Press TV – Chief editors at leading US daily The New York Times say the US administration of President Donald Trump stands to lose by possibly withdrawing from a multilateral nuclear deal with Iran and manufacturing a “nuclear crisis” with the Islamic Republic.
In its Sunday edition, the paper’s editorial board laid out a forceful argument about why the Trump administration should refrain from a unilateral pullout from the Iran deal, which was struck in 2015, when the administration of former president Barack Obama was in office.
Trump started bashing the Iran deal when he was campaigning for presidency in 2016. Since winning the presidential election in November that year and taking office in January 2017, he has repeatedly threatened to pull the US out of the deal but has grudgingly refused to do so on temporal benchmarks related to the deal.
According to reports, Trump has largely been held back by a team of advisers described within the US as the “committee to save America,” a reference to their purported ability so far to prevent Trump from making reckless decisions. That circle has included Defense Secretary Jim Mattis and — until recently — national security adviser H. R. McMaster and secretary of state Rex Tillerson.
Trump has dismissed McMaster and Tillerson over policy disagreements, including on the Iran deal, and has replaced them with Iran hawks Mike Pompeo, as secretary of state, and John Bolton, as national security adviser. Both are known to strongly oppose the Iran deal in particular and diplomacy in general.
The editorial said Trump and “his new hard-line team of national security advisers” will lose their standing as a credible negotiating partner in potentially upcoming talks with North Korea if they scrap the Iran deal.
‘Without a shred of evidence’
The International Atomic Energy Agency (IAEA), which is tasked with monitoring Iranian compliance with the deal, has in nine consecutive reports confirmed complete Iranian adherence to its contractual commitments.
The Times editorial pointed to that fact, and cited “American diplomats and military officers” as also affirming the deal’s “efficacy.”
Trump “has claimed, without a shred of evidence, that Iran is out of compliance, and has complained that Iran is still building ballistic missiles, arming Hezbollah and supporting President Bashar al-Assad of Syria. None of these concerns were supposed to be prevented by the deal,” the editorial board wrote.
“He has demanded that Britain, France and Germany fix what he calls ‘flaws’ in the pact by May 12, presumably so he will have someone else to blame when it falls apart.”
The Iran deal debate has gained new significance amid reports that Trump may meet with North Korean leader Kim Jong-un in an attempt to strike a deal that would see Pyongyang give up its nuclear weapons.
The Times contrasted Iran and North Korea to make a point that it would be harder to negotiate with Pyongyang.
“Although Iran never had a nuclear weapon, the agreement required months of talks and two years of technical and political negotiations.
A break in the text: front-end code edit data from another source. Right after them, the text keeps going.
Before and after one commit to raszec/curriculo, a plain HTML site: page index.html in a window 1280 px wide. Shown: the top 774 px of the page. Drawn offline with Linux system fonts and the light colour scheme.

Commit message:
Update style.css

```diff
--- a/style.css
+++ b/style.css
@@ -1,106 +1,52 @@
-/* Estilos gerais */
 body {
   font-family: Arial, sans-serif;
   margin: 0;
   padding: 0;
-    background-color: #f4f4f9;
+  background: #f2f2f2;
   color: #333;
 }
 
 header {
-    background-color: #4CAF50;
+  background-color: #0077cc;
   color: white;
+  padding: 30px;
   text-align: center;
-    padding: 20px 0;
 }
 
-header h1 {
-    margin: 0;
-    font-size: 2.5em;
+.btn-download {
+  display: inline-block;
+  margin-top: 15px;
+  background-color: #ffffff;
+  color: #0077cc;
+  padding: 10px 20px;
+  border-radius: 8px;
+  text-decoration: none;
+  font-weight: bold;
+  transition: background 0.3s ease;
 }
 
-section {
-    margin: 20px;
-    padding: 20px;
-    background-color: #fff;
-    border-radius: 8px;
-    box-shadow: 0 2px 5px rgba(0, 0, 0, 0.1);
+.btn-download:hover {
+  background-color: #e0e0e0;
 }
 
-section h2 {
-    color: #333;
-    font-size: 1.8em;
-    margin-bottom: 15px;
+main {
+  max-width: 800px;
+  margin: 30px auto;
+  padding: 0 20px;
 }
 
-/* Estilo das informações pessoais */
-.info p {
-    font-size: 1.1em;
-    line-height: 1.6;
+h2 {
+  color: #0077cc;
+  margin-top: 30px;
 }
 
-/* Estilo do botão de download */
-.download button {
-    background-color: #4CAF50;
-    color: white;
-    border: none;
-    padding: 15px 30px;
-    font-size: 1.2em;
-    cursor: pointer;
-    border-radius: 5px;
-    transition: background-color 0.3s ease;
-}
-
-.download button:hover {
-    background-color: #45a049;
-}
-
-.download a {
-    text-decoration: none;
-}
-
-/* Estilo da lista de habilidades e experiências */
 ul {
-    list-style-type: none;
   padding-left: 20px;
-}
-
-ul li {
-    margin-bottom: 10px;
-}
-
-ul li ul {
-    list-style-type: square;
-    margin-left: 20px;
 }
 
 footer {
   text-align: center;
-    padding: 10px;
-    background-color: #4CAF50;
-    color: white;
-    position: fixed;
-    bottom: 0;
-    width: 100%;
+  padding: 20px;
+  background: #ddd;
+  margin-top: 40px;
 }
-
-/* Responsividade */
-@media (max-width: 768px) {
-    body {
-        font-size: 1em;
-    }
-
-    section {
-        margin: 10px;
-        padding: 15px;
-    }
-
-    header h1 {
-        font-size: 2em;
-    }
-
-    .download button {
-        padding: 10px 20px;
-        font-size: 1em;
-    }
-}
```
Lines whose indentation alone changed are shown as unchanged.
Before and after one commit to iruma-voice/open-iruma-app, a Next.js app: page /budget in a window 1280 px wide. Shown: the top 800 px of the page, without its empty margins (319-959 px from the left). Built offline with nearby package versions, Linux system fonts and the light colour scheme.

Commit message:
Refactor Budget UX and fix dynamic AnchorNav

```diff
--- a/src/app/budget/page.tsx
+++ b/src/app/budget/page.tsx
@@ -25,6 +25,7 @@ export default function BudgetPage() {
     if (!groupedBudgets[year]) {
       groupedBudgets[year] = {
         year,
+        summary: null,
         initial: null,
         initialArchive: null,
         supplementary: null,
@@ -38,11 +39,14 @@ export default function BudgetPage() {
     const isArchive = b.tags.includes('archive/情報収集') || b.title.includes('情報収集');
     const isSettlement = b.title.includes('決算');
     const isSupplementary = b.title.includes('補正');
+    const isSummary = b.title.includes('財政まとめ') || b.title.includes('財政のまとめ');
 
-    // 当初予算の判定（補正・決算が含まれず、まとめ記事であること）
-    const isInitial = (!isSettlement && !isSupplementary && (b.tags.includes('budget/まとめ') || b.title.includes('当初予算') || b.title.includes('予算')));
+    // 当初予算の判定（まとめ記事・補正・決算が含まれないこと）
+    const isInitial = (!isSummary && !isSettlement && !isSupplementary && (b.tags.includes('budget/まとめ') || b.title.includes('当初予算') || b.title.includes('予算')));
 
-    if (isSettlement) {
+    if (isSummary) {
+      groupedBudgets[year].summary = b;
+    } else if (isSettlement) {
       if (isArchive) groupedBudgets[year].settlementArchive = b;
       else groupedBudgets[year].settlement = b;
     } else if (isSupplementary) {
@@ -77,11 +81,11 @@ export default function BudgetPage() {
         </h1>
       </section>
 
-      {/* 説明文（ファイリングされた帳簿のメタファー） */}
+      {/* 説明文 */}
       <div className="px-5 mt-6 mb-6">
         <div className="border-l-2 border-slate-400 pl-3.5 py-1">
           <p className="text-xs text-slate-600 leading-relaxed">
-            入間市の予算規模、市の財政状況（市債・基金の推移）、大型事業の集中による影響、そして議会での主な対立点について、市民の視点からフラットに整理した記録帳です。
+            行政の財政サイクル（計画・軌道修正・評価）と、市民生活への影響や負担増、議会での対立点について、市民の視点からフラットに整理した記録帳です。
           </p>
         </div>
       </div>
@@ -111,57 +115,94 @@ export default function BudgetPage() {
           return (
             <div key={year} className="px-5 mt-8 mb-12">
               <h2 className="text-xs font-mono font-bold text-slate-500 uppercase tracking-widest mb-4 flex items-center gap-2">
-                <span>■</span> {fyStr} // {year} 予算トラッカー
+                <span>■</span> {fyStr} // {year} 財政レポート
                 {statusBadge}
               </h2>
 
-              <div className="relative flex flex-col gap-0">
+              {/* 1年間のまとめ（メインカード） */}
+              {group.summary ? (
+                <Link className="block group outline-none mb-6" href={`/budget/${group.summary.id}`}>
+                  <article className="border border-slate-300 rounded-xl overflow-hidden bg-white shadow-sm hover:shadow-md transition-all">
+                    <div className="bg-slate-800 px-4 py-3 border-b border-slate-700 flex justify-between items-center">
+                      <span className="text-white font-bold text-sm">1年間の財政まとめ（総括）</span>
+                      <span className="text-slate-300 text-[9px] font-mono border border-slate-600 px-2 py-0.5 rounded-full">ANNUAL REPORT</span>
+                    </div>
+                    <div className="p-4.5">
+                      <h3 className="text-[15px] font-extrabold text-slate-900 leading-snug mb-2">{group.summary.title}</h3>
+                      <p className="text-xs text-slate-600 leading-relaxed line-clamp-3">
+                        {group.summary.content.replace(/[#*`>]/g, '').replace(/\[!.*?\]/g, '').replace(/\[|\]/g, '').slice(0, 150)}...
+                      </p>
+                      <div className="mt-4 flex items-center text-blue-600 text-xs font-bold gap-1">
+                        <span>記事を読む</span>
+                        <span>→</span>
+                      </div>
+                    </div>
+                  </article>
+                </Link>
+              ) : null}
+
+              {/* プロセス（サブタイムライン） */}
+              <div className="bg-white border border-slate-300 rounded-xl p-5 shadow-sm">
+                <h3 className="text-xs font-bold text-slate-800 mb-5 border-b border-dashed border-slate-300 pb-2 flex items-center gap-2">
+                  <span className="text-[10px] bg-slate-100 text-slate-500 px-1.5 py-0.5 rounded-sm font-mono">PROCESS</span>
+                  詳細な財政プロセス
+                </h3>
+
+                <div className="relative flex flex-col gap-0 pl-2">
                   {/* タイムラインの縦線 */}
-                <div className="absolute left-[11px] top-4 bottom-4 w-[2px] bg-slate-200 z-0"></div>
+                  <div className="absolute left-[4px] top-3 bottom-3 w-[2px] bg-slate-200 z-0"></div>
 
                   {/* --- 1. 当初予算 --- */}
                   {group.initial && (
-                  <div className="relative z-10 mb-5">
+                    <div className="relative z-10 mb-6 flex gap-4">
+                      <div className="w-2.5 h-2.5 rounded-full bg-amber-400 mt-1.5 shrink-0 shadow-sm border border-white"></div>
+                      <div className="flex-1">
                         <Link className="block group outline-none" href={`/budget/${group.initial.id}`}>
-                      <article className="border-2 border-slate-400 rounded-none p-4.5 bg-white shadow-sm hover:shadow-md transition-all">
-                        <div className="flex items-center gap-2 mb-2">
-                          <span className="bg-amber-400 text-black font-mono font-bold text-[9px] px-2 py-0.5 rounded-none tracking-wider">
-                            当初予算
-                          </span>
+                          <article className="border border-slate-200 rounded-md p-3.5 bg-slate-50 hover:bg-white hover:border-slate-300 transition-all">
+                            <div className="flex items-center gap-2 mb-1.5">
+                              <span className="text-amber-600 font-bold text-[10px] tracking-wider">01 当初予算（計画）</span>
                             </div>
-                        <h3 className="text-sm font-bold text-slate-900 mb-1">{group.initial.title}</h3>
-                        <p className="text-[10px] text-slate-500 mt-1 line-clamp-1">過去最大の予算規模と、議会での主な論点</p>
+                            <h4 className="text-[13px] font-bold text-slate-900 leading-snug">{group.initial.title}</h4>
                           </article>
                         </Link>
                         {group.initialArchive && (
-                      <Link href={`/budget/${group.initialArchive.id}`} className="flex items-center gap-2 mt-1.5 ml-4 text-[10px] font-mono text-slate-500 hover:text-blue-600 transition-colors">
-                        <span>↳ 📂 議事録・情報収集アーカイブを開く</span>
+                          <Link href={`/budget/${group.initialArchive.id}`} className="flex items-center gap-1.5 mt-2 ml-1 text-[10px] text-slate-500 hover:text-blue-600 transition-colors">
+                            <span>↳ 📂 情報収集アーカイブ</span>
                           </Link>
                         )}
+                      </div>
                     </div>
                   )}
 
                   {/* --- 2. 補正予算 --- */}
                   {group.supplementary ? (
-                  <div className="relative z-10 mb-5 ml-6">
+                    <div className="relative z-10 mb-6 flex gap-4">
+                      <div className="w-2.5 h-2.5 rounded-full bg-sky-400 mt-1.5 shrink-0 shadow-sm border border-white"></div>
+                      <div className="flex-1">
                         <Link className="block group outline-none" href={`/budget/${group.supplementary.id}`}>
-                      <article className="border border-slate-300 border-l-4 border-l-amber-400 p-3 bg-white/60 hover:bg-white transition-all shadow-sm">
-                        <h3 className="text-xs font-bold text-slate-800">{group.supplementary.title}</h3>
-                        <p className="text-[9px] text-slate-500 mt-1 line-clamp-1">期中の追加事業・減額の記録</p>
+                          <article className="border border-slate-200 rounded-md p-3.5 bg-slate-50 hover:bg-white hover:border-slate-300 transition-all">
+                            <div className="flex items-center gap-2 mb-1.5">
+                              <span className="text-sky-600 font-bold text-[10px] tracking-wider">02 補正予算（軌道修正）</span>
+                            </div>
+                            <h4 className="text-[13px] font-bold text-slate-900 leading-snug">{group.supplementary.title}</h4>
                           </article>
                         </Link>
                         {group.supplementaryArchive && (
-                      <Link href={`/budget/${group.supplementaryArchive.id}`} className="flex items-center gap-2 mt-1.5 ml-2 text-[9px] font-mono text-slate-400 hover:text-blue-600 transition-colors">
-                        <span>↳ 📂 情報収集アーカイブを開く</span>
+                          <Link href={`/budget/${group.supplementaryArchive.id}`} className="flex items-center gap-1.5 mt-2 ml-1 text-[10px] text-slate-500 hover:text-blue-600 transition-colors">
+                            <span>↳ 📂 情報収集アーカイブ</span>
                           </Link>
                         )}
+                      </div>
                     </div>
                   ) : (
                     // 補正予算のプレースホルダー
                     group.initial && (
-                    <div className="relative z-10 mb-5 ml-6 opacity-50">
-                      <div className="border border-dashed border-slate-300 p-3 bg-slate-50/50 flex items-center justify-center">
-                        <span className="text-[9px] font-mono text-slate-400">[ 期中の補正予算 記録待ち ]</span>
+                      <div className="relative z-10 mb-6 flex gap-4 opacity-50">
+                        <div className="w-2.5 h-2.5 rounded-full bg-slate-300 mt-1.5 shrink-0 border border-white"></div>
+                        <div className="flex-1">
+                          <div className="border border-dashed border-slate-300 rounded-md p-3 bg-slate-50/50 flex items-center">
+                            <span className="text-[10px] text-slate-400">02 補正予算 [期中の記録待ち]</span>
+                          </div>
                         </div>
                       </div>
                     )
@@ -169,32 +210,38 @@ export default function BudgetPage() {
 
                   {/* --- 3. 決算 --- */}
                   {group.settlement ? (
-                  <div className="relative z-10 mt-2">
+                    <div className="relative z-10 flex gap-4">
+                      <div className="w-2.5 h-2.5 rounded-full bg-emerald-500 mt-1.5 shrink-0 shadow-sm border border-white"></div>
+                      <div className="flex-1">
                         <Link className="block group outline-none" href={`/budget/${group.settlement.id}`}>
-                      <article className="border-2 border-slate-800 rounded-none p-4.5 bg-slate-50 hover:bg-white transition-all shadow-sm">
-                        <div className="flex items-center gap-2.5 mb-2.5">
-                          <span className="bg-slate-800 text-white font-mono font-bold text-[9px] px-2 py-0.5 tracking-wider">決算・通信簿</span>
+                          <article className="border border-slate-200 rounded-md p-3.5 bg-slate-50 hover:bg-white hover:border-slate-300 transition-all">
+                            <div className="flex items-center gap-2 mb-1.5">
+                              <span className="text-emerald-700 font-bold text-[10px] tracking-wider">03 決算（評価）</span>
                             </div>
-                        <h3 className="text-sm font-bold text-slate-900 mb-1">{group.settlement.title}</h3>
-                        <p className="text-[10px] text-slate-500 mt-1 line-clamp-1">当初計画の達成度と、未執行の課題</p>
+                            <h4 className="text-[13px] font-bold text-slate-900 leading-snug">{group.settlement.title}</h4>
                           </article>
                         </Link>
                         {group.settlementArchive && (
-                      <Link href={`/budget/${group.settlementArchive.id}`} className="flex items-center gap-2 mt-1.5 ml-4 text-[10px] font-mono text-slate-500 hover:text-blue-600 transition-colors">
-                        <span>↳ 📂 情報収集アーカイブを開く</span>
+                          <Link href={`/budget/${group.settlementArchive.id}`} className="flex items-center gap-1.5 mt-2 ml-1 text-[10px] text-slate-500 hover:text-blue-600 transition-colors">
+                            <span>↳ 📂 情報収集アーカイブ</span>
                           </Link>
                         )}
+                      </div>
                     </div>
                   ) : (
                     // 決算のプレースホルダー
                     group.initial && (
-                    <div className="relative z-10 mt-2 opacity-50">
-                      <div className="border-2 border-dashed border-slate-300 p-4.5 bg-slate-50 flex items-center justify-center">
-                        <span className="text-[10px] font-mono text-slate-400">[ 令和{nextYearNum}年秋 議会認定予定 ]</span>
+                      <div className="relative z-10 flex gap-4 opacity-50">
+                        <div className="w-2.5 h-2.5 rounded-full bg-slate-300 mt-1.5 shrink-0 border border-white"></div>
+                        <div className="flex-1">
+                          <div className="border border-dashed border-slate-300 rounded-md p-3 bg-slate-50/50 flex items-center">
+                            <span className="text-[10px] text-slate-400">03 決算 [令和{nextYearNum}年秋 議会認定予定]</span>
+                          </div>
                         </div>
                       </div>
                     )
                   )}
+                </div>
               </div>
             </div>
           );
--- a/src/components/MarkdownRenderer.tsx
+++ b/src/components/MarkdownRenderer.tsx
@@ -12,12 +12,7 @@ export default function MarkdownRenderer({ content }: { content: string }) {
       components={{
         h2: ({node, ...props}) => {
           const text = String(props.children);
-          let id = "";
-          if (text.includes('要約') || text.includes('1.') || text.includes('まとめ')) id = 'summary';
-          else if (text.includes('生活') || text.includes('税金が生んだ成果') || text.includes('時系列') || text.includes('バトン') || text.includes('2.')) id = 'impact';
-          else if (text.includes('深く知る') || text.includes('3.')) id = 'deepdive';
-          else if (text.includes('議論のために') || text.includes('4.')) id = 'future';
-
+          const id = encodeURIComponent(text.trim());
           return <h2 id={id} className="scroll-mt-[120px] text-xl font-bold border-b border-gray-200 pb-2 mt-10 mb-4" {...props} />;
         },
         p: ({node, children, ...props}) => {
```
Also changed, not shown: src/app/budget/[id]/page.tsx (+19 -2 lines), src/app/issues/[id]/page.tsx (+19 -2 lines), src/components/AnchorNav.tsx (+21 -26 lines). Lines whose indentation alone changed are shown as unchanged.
Now consider North Korea, with 20 to 60 nuclear weapons, and facilities for producing plutonium and enriching uranium,” it said.
‘Why would Kim trust Trump?!’
In potential talks with Kim, according to the editorial, Trump would want North Korea “to freeze nuclear and missile testing, halt the production of nuclear weapons fuel and the deployment of nuclear weapons and put an Iran-like verification system in place.”
“But why would Mr. Kim agree to any of that if the Americans walk away from the Iran deal? Why would Mr. Kim, or any future adversary for that matter, assume Mr. Trump is negotiating in good faith?” it asked, rhetorically.
The paper said that there was still hope a deal could be struck with North Korea but that that opportunity was in peril.
“That possibility will be squandered […] if the American president escalates a manufactured nuclear crisis with Iran at the very time he is trying to defuse one with North Korea,” it said, concluding.
The Trump administration has already been violating the Iran deal by discouraging European business with Iran and refusing to offer reassurance to European banks that renewed cooperation with the Islamic Republic would not subject them to unilateral US penalties.
US allies France, Germany, and the United Kingdom — all of them parties to the Iran deal — have warned Trump against withdrawal, as have Russia and China, the other parties.
On March 14, Iranian Deputy Foreign Minister and nuclear negotiator Abbas Araqchi said Iran had notified Europe that if the US withdraws from the Iran deal, so will Iran.